    i would have told someone and then backed away and got the heck away from her

  • Lissa

    You did the right thing. There is no way to help anyone who doesn’t want to be helped. Honestly, the only thing you should have done but didn’t do was telling her parents. And yet, I don’t know her family situation so maybe it wouldn’t have been the best idea.
    Again, you did the right thing. Try to stop worrying about it, you have your own life to be taken care of <3

  • Jaime

    Fake ass site. moderated comments probably fake ass stories too. But whatever.

    • Jessica Booth

      Not fake at all! This is actually a serious situation I’m dealing with right now. I’m sorry you feel like this is all fake for some reason, but it’s unfortunately true.

  • bea

    maybe, but really you did the best you could. Sometimes when things get really bad, the best thing to do is walk away. Then, your friend realizes that her addiction is causing her to lose her loved ones. Try talking to her now, I’m sure she is more thankful than angry!

  • Pookie

    I think you did what you could.

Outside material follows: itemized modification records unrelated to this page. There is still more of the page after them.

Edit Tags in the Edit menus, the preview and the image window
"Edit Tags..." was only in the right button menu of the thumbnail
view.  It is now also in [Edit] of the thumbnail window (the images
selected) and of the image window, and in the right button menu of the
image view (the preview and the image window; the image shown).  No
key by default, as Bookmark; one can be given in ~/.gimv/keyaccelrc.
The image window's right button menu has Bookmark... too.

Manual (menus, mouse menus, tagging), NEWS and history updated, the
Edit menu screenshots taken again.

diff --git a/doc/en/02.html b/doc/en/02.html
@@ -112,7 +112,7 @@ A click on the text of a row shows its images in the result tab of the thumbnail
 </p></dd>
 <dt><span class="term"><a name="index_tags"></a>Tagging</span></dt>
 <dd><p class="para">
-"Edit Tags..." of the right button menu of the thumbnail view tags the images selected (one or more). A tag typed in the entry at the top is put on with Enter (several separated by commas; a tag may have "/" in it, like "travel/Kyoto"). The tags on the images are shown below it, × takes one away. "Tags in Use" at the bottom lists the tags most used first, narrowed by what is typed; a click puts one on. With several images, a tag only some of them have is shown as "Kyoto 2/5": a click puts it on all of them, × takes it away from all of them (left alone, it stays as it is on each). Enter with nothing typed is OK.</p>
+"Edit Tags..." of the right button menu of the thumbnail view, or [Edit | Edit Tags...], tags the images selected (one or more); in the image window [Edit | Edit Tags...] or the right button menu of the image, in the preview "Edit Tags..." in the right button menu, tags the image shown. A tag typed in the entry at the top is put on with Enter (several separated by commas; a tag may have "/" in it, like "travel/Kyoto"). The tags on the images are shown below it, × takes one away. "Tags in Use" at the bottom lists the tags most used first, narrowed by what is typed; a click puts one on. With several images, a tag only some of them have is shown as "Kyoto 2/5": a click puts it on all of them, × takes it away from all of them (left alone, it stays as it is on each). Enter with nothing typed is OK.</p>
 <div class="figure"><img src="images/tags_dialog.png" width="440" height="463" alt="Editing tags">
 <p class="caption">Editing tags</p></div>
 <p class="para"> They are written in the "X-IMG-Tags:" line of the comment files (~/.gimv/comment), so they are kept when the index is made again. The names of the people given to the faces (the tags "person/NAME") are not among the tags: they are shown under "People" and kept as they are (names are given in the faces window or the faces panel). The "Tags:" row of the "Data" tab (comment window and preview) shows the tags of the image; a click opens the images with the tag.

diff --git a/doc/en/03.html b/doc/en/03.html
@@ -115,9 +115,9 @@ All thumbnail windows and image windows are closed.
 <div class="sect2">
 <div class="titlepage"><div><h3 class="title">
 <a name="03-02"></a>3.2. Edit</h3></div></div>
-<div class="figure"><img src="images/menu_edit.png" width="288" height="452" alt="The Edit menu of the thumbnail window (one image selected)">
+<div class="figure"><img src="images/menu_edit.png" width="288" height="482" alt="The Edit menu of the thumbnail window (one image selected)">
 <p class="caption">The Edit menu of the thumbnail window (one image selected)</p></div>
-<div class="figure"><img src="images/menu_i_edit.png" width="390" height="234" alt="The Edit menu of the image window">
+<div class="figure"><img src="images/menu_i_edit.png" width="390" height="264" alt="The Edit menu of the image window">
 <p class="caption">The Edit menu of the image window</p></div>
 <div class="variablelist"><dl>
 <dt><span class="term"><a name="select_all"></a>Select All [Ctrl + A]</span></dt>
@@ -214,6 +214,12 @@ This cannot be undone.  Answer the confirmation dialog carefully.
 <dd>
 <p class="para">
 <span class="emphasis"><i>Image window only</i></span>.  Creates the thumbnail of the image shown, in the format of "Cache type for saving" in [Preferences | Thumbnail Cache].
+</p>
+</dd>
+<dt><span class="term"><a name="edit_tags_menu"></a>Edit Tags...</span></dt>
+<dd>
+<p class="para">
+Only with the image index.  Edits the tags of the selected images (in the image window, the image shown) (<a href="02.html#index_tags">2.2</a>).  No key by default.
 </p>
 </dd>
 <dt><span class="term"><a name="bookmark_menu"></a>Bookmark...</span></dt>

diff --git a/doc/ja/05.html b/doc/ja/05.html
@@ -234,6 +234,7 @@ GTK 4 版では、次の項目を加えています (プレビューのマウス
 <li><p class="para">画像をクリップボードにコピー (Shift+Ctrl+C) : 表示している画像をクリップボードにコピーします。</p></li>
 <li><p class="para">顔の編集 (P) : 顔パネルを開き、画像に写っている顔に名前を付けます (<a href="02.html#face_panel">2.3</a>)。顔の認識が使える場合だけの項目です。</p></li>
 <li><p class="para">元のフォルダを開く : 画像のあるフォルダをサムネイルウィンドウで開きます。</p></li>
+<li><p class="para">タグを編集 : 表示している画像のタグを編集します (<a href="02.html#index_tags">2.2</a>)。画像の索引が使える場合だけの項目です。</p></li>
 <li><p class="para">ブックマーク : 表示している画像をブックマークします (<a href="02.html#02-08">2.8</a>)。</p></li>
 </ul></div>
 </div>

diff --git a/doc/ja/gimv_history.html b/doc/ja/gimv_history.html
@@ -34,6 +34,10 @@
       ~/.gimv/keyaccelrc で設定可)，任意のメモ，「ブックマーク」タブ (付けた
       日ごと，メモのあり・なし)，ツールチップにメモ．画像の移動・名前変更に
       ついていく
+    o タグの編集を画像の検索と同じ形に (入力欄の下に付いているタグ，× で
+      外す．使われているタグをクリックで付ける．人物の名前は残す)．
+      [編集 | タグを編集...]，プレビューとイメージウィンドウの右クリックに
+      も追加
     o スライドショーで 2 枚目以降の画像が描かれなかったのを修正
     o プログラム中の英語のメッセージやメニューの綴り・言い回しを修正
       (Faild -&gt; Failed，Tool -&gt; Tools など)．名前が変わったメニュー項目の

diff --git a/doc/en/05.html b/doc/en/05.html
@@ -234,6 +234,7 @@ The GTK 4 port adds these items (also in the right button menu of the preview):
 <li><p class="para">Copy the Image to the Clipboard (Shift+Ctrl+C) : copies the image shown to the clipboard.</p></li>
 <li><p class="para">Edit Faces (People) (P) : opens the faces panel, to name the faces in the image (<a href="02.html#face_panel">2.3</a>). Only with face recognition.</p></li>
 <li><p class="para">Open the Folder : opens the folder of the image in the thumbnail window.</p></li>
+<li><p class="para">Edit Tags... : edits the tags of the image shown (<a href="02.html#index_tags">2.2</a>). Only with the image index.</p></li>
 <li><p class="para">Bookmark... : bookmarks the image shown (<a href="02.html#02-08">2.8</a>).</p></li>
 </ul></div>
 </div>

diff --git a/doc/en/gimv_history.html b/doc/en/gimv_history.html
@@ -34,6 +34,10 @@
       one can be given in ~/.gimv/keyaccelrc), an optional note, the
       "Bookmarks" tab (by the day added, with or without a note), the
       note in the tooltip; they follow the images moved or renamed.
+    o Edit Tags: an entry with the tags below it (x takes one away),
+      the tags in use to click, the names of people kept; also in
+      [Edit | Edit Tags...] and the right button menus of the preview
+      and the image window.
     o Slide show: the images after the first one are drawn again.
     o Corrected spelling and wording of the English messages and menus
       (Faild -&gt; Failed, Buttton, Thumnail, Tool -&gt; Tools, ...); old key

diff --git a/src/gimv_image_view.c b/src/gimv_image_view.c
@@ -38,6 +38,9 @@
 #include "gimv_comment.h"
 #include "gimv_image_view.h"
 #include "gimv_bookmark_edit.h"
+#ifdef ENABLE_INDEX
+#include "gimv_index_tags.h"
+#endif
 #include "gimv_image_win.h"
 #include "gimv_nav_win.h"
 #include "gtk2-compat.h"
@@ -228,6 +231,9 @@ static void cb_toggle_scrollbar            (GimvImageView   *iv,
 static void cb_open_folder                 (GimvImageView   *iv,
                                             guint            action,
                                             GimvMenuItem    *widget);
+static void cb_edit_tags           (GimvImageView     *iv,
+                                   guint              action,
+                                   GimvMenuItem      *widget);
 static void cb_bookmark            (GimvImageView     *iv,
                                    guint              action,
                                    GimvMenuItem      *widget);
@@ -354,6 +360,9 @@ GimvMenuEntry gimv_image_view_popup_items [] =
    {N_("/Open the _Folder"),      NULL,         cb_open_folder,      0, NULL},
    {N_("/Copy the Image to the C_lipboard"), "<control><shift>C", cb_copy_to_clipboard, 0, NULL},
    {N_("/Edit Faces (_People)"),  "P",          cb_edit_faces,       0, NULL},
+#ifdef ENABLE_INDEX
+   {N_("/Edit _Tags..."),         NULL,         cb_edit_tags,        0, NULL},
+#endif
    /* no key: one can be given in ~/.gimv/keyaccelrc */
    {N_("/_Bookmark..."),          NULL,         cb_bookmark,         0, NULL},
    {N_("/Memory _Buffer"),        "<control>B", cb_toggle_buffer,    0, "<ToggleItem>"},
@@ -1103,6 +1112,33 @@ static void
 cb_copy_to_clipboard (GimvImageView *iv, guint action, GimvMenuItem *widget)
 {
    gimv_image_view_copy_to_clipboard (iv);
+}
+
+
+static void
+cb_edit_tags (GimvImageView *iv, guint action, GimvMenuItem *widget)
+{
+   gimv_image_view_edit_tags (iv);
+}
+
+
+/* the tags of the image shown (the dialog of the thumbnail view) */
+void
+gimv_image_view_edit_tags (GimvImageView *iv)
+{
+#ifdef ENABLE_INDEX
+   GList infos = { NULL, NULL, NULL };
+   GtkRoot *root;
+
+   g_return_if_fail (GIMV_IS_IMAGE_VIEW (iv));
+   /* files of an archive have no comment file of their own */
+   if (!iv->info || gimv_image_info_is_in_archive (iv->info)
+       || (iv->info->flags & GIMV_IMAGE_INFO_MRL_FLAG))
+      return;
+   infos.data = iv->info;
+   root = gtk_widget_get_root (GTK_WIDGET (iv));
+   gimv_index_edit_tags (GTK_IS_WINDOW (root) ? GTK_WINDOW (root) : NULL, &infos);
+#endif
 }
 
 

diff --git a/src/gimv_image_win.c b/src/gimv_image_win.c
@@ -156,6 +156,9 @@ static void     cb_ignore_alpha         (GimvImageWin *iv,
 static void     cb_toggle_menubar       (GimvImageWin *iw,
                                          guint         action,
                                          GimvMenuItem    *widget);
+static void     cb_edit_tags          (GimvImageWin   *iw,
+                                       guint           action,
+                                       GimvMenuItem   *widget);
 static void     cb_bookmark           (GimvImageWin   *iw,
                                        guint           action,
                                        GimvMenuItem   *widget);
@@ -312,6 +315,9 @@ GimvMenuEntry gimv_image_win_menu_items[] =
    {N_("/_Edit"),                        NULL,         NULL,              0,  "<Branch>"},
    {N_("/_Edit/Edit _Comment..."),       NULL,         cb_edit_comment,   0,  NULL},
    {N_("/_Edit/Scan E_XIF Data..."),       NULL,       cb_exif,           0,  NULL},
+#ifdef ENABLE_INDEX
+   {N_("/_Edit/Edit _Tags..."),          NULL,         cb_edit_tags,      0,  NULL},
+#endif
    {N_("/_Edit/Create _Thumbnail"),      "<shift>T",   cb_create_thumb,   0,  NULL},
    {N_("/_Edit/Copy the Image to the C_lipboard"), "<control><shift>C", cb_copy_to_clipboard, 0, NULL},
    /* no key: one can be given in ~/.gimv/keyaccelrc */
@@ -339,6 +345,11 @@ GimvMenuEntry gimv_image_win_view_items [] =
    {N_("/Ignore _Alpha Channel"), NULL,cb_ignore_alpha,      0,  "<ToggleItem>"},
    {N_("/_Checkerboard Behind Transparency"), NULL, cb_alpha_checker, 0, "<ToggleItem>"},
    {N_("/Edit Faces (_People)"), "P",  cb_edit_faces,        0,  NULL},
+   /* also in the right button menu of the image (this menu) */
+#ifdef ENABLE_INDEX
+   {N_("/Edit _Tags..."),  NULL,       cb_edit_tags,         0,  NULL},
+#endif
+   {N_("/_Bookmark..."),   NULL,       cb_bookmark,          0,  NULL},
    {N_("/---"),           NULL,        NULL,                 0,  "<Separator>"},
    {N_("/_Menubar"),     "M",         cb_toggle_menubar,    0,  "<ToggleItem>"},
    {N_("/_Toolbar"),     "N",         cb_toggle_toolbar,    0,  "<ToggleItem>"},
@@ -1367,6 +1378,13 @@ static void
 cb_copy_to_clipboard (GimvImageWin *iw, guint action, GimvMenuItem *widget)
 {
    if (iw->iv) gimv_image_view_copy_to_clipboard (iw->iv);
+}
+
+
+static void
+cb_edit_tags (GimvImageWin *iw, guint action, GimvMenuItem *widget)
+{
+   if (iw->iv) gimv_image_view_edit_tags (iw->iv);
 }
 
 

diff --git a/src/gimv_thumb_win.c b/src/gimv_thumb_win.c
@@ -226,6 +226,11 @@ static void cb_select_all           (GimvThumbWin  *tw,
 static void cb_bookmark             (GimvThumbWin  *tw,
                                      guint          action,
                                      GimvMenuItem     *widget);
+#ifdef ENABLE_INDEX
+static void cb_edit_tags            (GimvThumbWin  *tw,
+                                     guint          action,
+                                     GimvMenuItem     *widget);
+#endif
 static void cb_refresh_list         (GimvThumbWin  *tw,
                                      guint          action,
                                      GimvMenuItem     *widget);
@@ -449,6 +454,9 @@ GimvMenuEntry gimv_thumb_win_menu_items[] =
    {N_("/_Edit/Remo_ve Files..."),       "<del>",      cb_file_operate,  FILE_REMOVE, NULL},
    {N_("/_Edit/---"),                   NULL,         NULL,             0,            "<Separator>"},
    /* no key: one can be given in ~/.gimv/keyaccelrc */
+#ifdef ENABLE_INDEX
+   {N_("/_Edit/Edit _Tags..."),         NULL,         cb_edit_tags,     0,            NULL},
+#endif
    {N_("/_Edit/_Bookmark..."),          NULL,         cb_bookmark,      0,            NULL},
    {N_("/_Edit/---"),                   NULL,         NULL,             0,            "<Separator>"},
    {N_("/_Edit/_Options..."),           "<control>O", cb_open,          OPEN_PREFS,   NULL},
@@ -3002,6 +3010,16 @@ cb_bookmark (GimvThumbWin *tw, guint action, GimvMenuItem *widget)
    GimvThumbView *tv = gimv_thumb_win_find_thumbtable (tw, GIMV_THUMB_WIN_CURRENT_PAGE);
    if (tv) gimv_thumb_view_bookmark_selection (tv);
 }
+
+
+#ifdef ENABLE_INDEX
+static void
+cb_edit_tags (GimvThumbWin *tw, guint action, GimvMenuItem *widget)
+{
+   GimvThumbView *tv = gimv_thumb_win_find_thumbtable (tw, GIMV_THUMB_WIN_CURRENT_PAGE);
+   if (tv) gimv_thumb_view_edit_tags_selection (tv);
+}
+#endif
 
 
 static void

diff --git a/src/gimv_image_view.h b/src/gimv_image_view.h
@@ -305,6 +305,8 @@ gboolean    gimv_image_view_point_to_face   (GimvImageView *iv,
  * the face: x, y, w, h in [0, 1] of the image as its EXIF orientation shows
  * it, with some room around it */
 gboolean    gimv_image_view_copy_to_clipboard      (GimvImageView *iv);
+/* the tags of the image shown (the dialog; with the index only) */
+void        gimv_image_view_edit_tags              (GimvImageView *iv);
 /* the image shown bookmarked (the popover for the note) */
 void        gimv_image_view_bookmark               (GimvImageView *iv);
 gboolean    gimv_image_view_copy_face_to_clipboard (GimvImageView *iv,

She should have been more responsible. She chose that way and sorry to say but she got what she deserved. At least she’s on the road to recovery now.

  • Gicelle

    OhmiG-d! This makes everything people I know do seem not nearly as bad! I don’t know ANYONE who does that kind of stuff!